toll of gun violence goes far beyond the pierced and bloodied bodies of the victims themselves, spilling out into the devastations visited upon their immediate families, their extended families, their friends, their fellow workers, the people of their neighborhoods, their schools, their churches, their softball teams, and communities at large—the vast brigade of lives touched by the presence of a single person who lives or has lived among them—meaning that the number of Americans directly or indirectly marked by gun violence every year must be tallied in the millions.
Obviously, widespread gun violence constitutes a serious health crisis, both physical and mental; ask any emergency room doctor, as Auster did, or listen to families of survivors of gun violence, including suicide. Even still, state or federally funded health studies related to gun violence are opposed by the gun rights industry and the politicians aligned with it.
In the final essay, Auster argues that nothing will change until there is a general understanding of the source: the history of violence in the founding of the colonies and of the United States, drenched in blood and deep divisions, including a horrific civil war over the enslavement of Black people followed by a century of codified segregation. “Peace will break out,” he writes, “only when both sides want it, and in order for that to happen, we would first have to conduct an honest, gut-wrenching examination of who we are and who we want to be as a people going forward into the future, which necessarily would have to begin with an honest gut-wrenching examination of who we have been in the past.”

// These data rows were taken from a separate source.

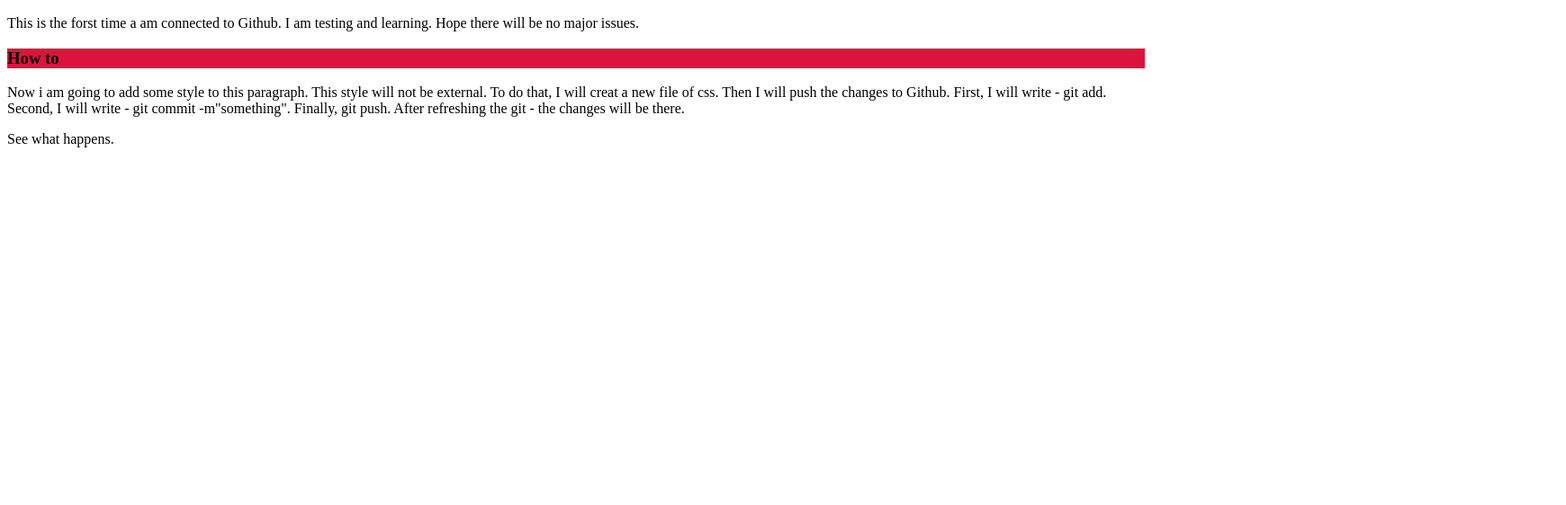
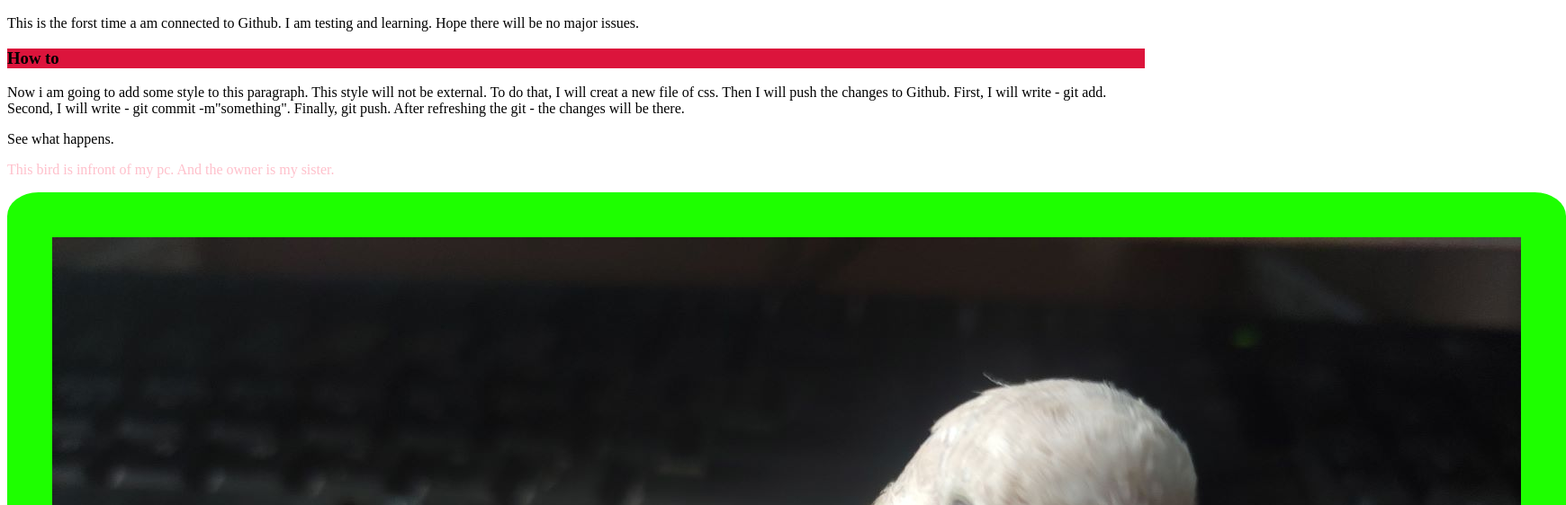
Before and after one commit to Tushar151098/My-first-repo, a plain HTML site: page index.html in a window 1280 px wide. Shown: the part 110-672 px from the top of the page at 90% size, 1740 px wide, since content can reach past the window. Drawn offline with Linux system fonts and the light colour scheme.

Commit message:
image added

```diff
--- a/index.css
+++ b/index.css
@@ -9,3 +9,10 @@ h2{
 h3{
     background-color: crimson;
 }
+.bird{
+    color: pink;
+}
+img{
+    border: solid 50px rgb(30, 255, 0);
+    border-radius: 2%;
+}
--- a/index.html
+++ b/index.html
@@ -15,5 +15,7 @@
     </P>
     <p>Now i am going to add some style to this paragraph. This style will not be external. To do that, I will creat a new file of css. Then I will push the changes to Github. First, I will write - git add. Second, I will write - git commit -m"something". Finally, git push. After refreshing the git - the changes will be there.</p>
     <p>See what happens.</p>
+    <p class="bird">This bird is infront of my pc. And the owner is my sister.</p>
+    <img class="img" src="bird.jpg" alt="" >
 </body>
 </html>
```
Also changed, not shown: bird.jpg (added).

Like Auster, I find it disturbing that most social justice activists avoid the issue of guns. From my own experience as an activist in the 1960s, I understand the romanticization of firearms, recalling the valiant armed struggles for freedom in Vietnam and in Africa and Latin America, our heroes Che Guevara, the Black Panthers for Self-Defense, the Red Army faction, Palestinians, and the AK-47 as a symbol of freedom. All of this creates a kind of gun fetishism at worst, and a sincere defense of gun rights as a tool of liberation at best. It was not until I was invited to write a short book on the Second Amendment that I grasped the horrors of gun proliferation, the lack of gun restrictions, and especially the history of the Second Amendment as a tool of white settler control over enslaved Africans and of the genocide of Native American nations and communities. Had Auster’s book been available when I decided to write Loaded, I would have felt no need to take it on. Auster tells it all and more.

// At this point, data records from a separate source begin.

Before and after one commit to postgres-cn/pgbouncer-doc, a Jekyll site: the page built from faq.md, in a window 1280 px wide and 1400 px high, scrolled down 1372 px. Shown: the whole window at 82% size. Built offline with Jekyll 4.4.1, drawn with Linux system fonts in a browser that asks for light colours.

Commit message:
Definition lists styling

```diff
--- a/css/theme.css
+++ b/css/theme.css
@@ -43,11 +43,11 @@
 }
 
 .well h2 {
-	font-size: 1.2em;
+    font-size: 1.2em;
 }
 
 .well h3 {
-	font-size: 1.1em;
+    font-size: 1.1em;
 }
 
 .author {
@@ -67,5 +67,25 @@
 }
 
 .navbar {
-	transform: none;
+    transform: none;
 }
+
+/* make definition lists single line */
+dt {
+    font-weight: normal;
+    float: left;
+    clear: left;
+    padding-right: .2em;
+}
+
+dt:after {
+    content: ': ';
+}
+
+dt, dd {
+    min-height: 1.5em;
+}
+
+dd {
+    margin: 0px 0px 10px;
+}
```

- ↩ Ravi Chandra, Guns Are Not Our God! The NRA Is Not Our Church! (San Francisco: Pacific Heart, 2018).